By cultivating fearlessness, we can truly understand darkness and its necessary place in our unfoldment, and not give it power that it does not truly have.

What is wounded and unhealed in us is projected into the Unknown, and so we relegate the unknown to the realm of darkness instead of the realm of light and of possibility. We then may attempt to use the practices of light and radiance to try to escape the darkness instead of illuminating it, un-patterning and claiming the potentials therein — especially the potentials we all have to inflict hurt.

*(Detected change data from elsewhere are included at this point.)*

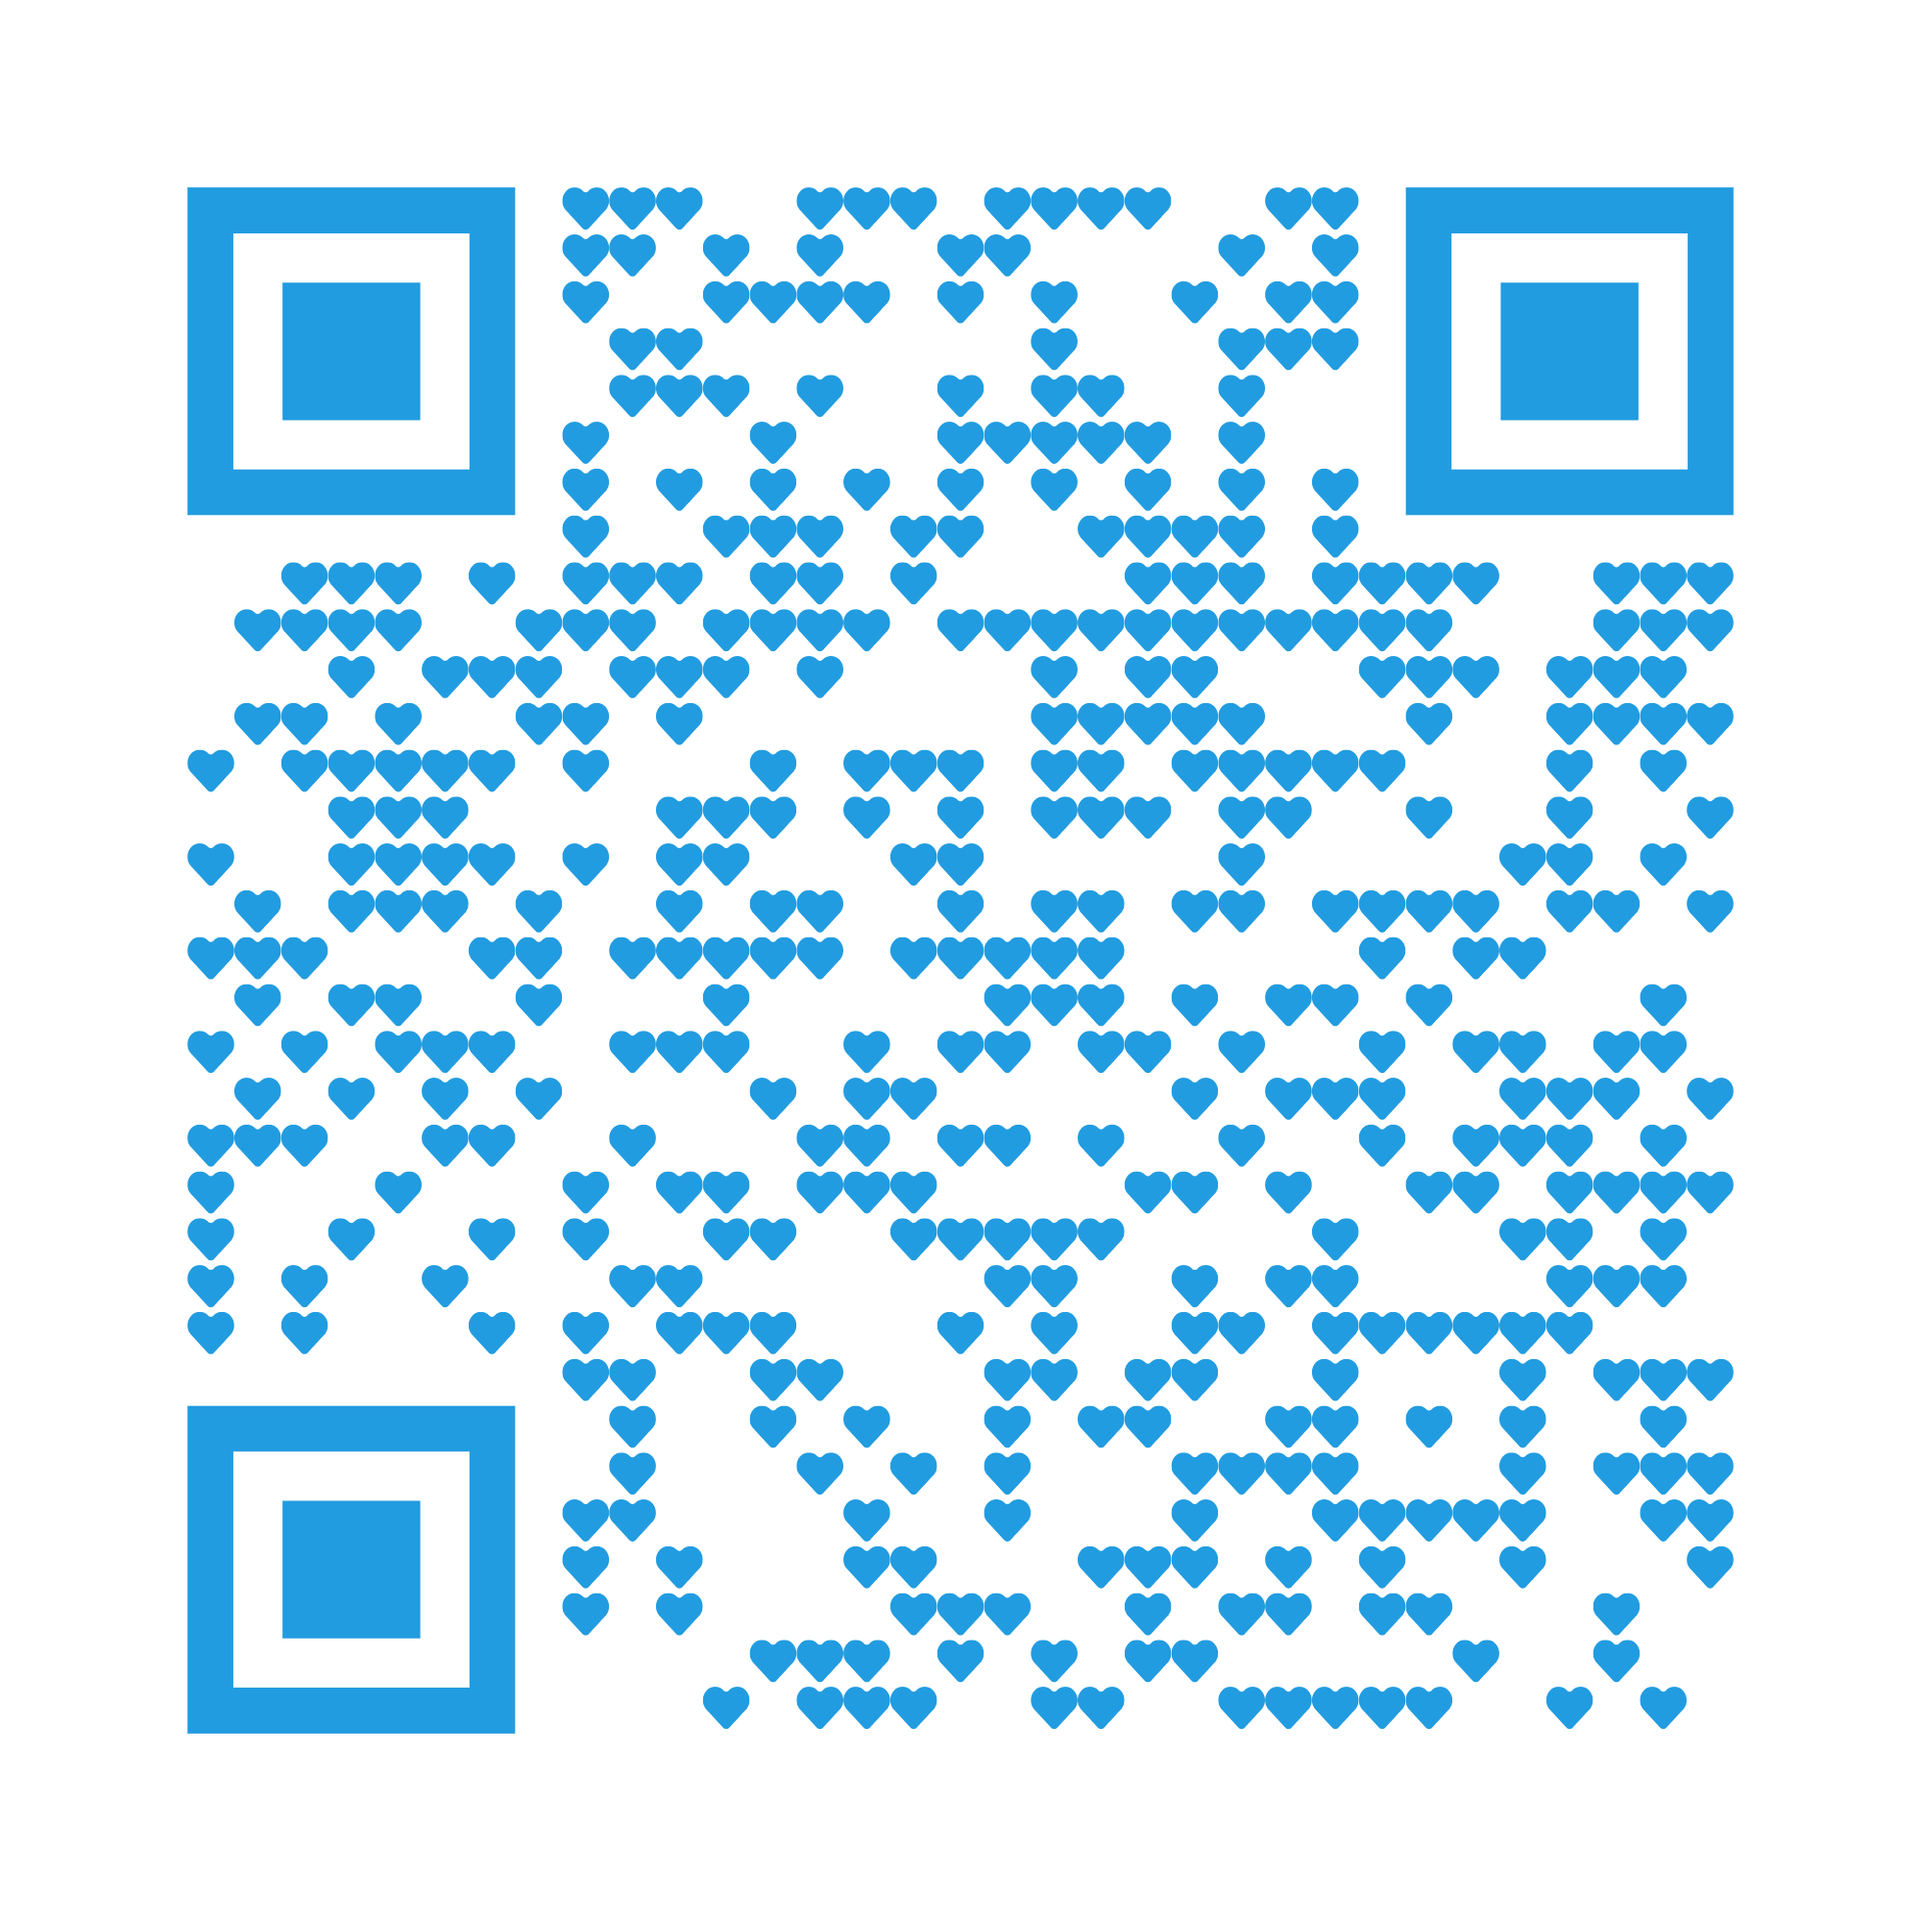
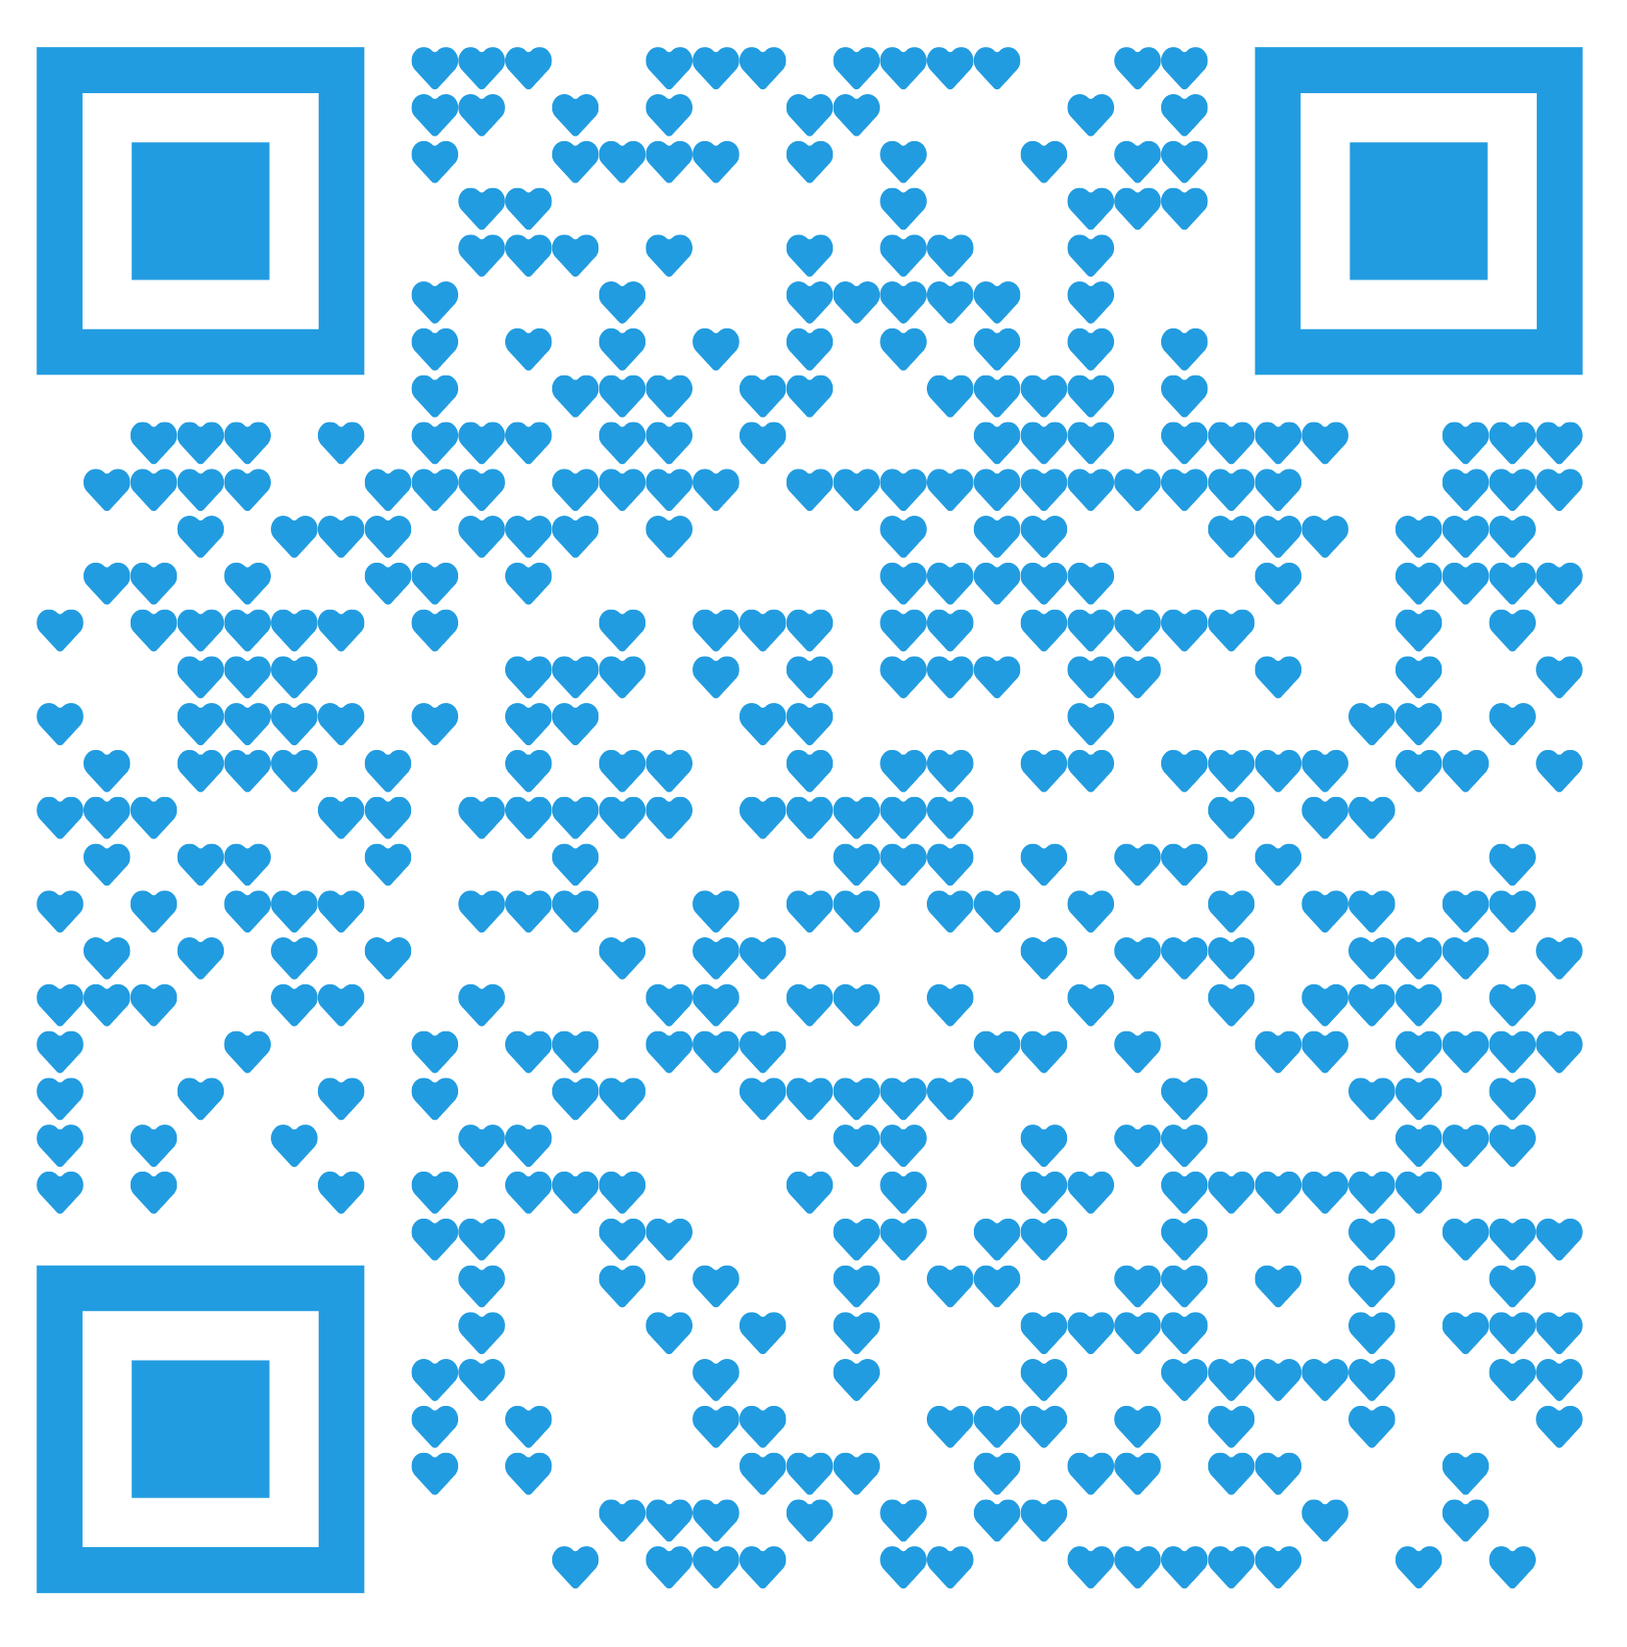
y

diff --git a/index.html b/index.html
@@ -520,7 +520,7 @@ Beyond technical instruction, a computer science teacher fosters critical thinki
             <div class="ftco-footer-widget mb-5">
             	<h2 class="ftco-heading-2">Join Whatsapp</h2>
             	<div class="block-23 mb-3">
-				<img src="download/1111.jpg" alt="Girl in a jacket" width="120" height="120">
+				<img src="download/qrcode.png" alt="Girl in a jacket" width="120" height="120">
 	            </div>
             </div>
           </div>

All of us have experiences and memories of being wounded by the exercise of arbitrary force (counterfeit power) to suppress and control, and the unconscious belief is that in incubating guilt and fear of misusing our own power, we will not therefore be like those who wounded us. Perhaps that is what led many of us to a path of “love, harmony, and beauty.”

But actually, the opposite is true: By harboring guilt and fear, we empower the darkness instead of containing and finally mastering it, and thereby increase the likelihood that we will misuse it — against ourselves, if nothing else.

Our practices with light and radiance have to be integrated in a very physical and sensate way, with the very flesh itself. Work with the aura or an awareness of the planes of light is not enough, because this integration requires working with energy as well as attunement, and energy work exposes the contractions that are the somato-psychic “countenances” of our fear of darkness.

Related to fearlessness is a basic trust of the larger process, a relationship of a certain essential ease in the world, a friendliness and at-home-ness with our human incarnation — a sense that, regardless of how tough things get, they are workable and we are not irrevocably alienated from our soul’s purpose.

Many, perhaps most, of us do not arrive at adult-hood with this intact, but it is nevertheless our divine inheritance and can be reclaimed through spiritual practice and the movement of grace. This is less a psychological problem than a spiritual quality that manifests in the psyche, and without that breakthrough to that of our own being that transcends time, space, and our history, we can chip away at this for decades.

Psychology and Spirituality

Psychology understands the person as being the product of biology and the forces that shape the personality, with “spirituality” taking place inside the body, mind, and to an extent a person’s social sphere.

Mysticism understand the person as being a concretization of a movement of a Beingness which transcends time, space, and form (including the “Archetypes”). This formless/boundless Beingness is actually the creative matrix of all time/space/form and can be communed-with in direct experience. This movement isn’t just “alive,” it is the very life itself, and is continually existentiating and acting-upon the person to carry-out a purpose that is mostly beyond comprehension but is totally trustworthy.

The spiritual adepts are consciously surrendered to this movement, letting it have its way with them. Most people unconsciously resist this surrender until they are checkmate by a life crisis or the rare gratuitous breakthrough of Spirit that perforates their egoic compensatory structure, exposing it as the patchwork “Rube Goldberg” that it actually is.

Spiritual practice is often treated in the self-help or mental-health spheres as a kind of psychotherapy-renamed, a self-improvement add-on to an existing identity. This impression is partly from psychotherapists appropriating and technique-ifying traditional practices such as “mindfulness,” deforming them into a Western psychodynamic view — which, when not purloining authentic spiritual practice, just-as-often sees it as dissociative, and so pathologizes experiences of boundlessness or egolessness even in obviously-healthy individuals.

Just as often, unready and self-appointed teachers who cannot draw upon pure Silence in a transmissible way find that psychodynamic techniques are more accessible both for themselves and their audience, renaming psychological or group-process techniques as “ grounded spirituality.”  This has led to a commoditizing and dumbing-down of “mindfulness,” traditional teaching-stories, and the poetry of historical masters such as Rumi.

The actual overlap between spiritual practice and psychotherapy is really only about 15% — with the bulk of spiritual practice inexpressible to those who have not had a certain supra-egoic or supra-conscious experience. Psychodynamic insight is just not the same as spiritual realization — though it is most desirable & necessary, especially in our time.

Nor is spiritual perception reached through psychodynamic processes, because the identification with our personal psychological processes — necessary though it may be in daylighting the unconscious — is one of the things standing in the way of authentic inner freedom. Psychotherapy is for the repair of life situations; spiritual practice is for the repair of that fundamental split between felt-identity and the boundless ground of universal Pure Being that is the deep root of all subjective, personal identity.

In other words, psychotherapy’s aims are cultural; spiritual practice’s aims are not even soteriological (which is again an attempt to frame it in familiar, unthreatening terms).

Integration doesn’t happen from inside fragmentation, but only when one can step outside the fragmented pieces into a larger sphere of awareness in which the fragmentation is a subset. Then you have some perspective and some leverage.

And when that breakthrough comes, it comes not as an intuition or concept but as an uprooting of one’s very identity






See also:

What the Teacher Does

Following a Spiritual Guide

Spiritual Teaching